(Web document revisions)
+ + +

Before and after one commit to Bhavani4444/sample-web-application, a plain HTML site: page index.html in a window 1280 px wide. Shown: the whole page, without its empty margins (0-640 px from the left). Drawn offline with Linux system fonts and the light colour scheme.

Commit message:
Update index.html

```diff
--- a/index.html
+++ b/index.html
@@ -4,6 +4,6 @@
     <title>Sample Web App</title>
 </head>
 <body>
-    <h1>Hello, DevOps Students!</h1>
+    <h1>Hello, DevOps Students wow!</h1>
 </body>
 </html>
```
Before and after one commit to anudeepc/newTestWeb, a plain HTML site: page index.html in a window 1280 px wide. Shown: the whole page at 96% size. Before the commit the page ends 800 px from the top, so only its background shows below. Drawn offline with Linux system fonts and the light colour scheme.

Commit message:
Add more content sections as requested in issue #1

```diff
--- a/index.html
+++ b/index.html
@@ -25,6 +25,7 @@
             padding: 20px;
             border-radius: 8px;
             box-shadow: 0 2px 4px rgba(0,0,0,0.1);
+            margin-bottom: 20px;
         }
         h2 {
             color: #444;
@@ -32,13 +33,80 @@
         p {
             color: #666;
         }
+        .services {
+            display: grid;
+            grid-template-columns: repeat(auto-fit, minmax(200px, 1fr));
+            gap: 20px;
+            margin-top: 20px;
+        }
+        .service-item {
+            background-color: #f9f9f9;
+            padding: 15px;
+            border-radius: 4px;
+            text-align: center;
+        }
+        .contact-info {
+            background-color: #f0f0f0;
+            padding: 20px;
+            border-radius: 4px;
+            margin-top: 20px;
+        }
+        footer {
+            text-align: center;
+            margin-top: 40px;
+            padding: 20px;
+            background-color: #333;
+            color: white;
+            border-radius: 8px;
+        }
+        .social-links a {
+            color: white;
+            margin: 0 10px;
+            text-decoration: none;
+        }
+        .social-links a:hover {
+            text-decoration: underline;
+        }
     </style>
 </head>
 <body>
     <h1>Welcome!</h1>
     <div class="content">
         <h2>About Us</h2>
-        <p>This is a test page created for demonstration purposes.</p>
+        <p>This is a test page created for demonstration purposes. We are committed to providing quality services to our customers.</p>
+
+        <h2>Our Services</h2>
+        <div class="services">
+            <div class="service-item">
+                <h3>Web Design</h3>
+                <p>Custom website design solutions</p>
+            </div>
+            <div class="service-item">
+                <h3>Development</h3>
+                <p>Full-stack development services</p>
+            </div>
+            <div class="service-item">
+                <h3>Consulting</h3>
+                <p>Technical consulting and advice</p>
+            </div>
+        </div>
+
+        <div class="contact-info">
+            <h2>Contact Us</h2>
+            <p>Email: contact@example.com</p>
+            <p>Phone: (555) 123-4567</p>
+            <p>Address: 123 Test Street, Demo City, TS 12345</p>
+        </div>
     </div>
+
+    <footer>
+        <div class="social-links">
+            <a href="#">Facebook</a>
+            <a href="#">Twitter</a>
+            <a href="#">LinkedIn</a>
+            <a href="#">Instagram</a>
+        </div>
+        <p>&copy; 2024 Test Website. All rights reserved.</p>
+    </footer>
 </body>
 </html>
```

+ + +

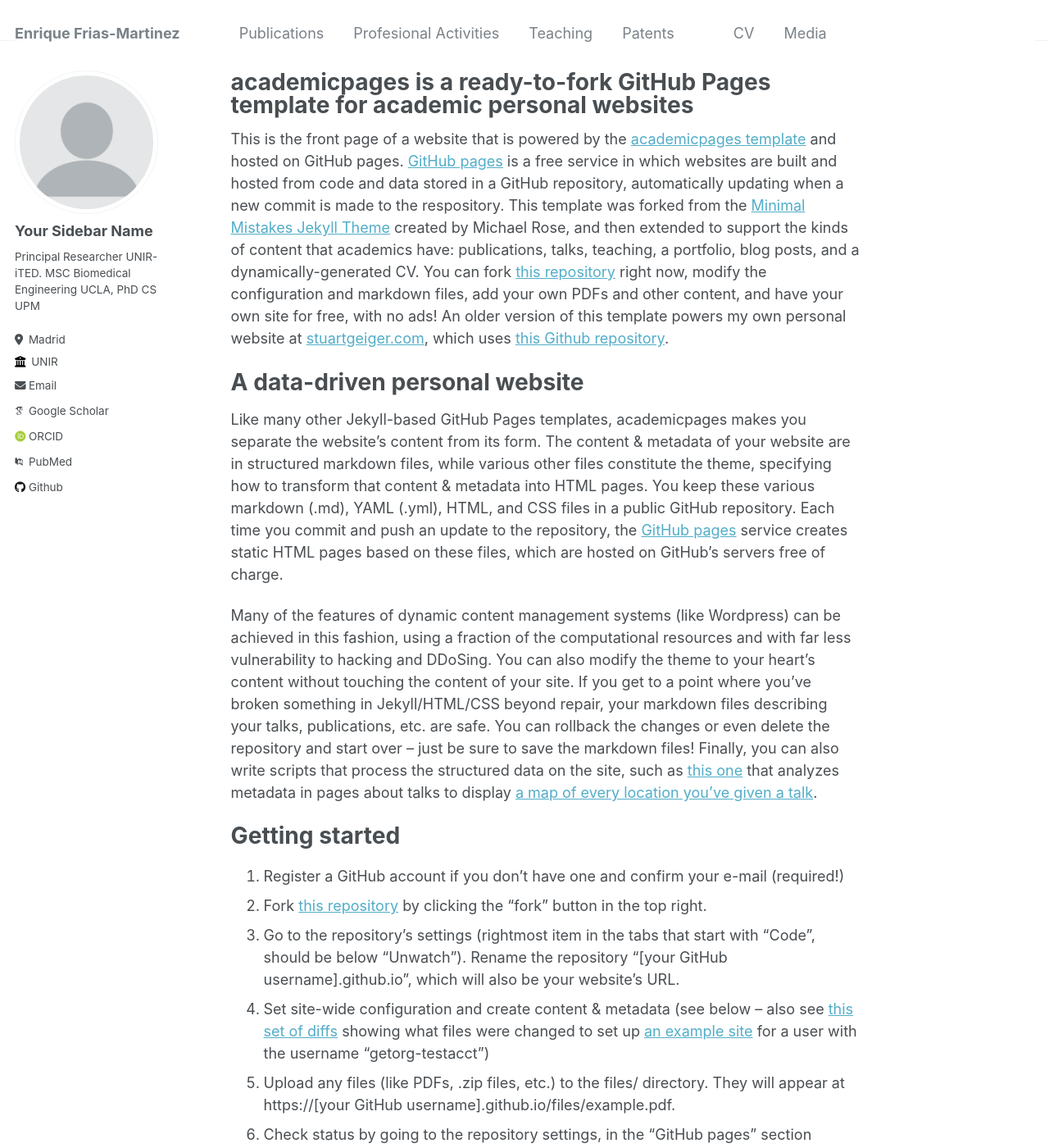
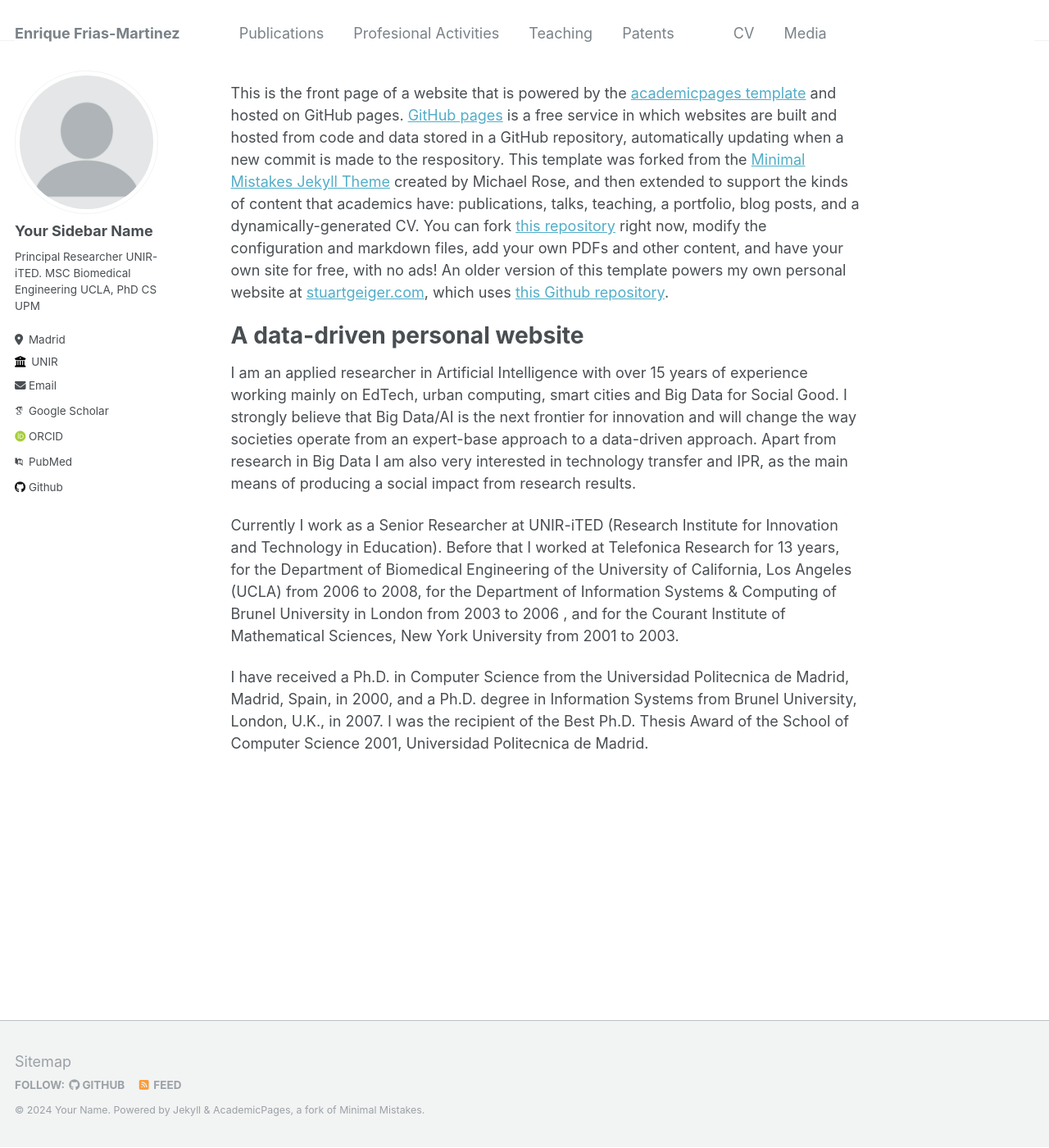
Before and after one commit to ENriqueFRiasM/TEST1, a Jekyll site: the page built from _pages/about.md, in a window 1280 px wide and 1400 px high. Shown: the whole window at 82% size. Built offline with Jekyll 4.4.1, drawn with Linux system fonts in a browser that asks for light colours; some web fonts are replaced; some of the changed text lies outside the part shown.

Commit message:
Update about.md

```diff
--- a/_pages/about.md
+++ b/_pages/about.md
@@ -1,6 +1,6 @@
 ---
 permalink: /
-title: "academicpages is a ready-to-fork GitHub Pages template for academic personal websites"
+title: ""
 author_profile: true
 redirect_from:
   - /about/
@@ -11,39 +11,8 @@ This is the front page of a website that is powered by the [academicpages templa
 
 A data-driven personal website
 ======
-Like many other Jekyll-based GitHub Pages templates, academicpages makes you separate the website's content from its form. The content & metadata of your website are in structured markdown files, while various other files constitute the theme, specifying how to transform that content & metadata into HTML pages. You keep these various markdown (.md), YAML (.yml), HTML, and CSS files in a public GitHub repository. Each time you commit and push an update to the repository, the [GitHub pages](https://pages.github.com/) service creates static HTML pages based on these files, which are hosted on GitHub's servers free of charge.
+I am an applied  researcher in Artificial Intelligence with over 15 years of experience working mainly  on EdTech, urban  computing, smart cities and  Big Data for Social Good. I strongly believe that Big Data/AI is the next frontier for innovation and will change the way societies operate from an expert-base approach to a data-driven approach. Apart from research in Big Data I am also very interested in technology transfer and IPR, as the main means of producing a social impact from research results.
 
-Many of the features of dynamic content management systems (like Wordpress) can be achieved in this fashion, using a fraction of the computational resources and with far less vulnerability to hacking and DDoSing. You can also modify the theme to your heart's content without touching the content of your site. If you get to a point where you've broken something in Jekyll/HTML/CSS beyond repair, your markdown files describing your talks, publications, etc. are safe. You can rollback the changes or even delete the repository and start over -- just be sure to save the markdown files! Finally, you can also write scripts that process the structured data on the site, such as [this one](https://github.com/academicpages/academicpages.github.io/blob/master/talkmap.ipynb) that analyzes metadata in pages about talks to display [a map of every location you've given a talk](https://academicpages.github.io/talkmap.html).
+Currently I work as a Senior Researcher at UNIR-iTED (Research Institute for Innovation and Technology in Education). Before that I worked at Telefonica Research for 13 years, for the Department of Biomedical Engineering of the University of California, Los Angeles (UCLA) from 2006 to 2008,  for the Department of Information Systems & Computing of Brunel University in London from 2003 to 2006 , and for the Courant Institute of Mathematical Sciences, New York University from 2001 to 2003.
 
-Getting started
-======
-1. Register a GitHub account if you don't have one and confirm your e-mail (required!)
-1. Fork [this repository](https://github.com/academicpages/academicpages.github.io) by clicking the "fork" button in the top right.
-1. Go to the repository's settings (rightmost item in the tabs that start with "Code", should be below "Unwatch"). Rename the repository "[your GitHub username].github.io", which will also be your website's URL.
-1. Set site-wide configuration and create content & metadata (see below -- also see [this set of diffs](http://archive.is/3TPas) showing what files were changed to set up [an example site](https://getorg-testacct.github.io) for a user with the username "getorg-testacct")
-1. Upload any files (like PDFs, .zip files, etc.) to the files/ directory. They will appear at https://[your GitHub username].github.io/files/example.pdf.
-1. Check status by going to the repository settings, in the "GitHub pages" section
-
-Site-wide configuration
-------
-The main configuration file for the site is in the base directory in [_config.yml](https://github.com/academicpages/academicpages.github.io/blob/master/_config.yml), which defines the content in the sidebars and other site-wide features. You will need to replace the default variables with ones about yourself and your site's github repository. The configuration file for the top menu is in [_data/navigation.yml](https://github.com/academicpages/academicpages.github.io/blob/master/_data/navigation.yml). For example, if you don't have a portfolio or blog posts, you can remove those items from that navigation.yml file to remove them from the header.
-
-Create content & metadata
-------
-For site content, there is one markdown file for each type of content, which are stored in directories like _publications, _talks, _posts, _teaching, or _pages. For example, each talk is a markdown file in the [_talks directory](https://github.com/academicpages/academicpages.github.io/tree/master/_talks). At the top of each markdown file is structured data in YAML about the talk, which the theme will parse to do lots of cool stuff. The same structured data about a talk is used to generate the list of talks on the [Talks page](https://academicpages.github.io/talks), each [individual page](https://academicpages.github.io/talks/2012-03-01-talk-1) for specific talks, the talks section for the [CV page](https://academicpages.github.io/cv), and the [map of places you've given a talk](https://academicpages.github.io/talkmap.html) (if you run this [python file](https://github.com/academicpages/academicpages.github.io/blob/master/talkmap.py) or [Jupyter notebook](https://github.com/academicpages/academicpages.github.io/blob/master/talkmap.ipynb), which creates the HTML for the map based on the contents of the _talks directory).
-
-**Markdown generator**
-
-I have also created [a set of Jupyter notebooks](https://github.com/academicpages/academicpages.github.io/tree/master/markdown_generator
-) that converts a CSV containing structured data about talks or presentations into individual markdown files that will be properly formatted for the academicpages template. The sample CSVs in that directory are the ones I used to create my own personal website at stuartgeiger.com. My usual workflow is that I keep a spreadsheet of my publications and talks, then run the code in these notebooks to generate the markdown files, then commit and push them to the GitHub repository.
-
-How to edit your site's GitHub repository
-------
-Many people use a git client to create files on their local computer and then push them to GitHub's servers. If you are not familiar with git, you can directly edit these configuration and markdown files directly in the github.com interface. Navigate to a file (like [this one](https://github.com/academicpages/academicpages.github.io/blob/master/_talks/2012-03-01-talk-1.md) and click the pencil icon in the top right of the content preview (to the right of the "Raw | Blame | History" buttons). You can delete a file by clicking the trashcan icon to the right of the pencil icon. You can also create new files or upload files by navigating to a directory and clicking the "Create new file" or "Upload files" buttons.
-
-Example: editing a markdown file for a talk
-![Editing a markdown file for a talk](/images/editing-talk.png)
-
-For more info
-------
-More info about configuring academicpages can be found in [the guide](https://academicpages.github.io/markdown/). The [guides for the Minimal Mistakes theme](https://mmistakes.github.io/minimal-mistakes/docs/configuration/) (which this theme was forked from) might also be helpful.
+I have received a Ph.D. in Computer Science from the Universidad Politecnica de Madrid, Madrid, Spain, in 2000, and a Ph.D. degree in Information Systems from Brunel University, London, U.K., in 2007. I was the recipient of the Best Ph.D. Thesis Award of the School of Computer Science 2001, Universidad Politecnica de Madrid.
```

+ + +

Task description: Scan the records for the string "links" and report each line where it occurs.

Expected answer:
+        .social-links a {
+        .social-links a:hover {
+        <div class="social-links">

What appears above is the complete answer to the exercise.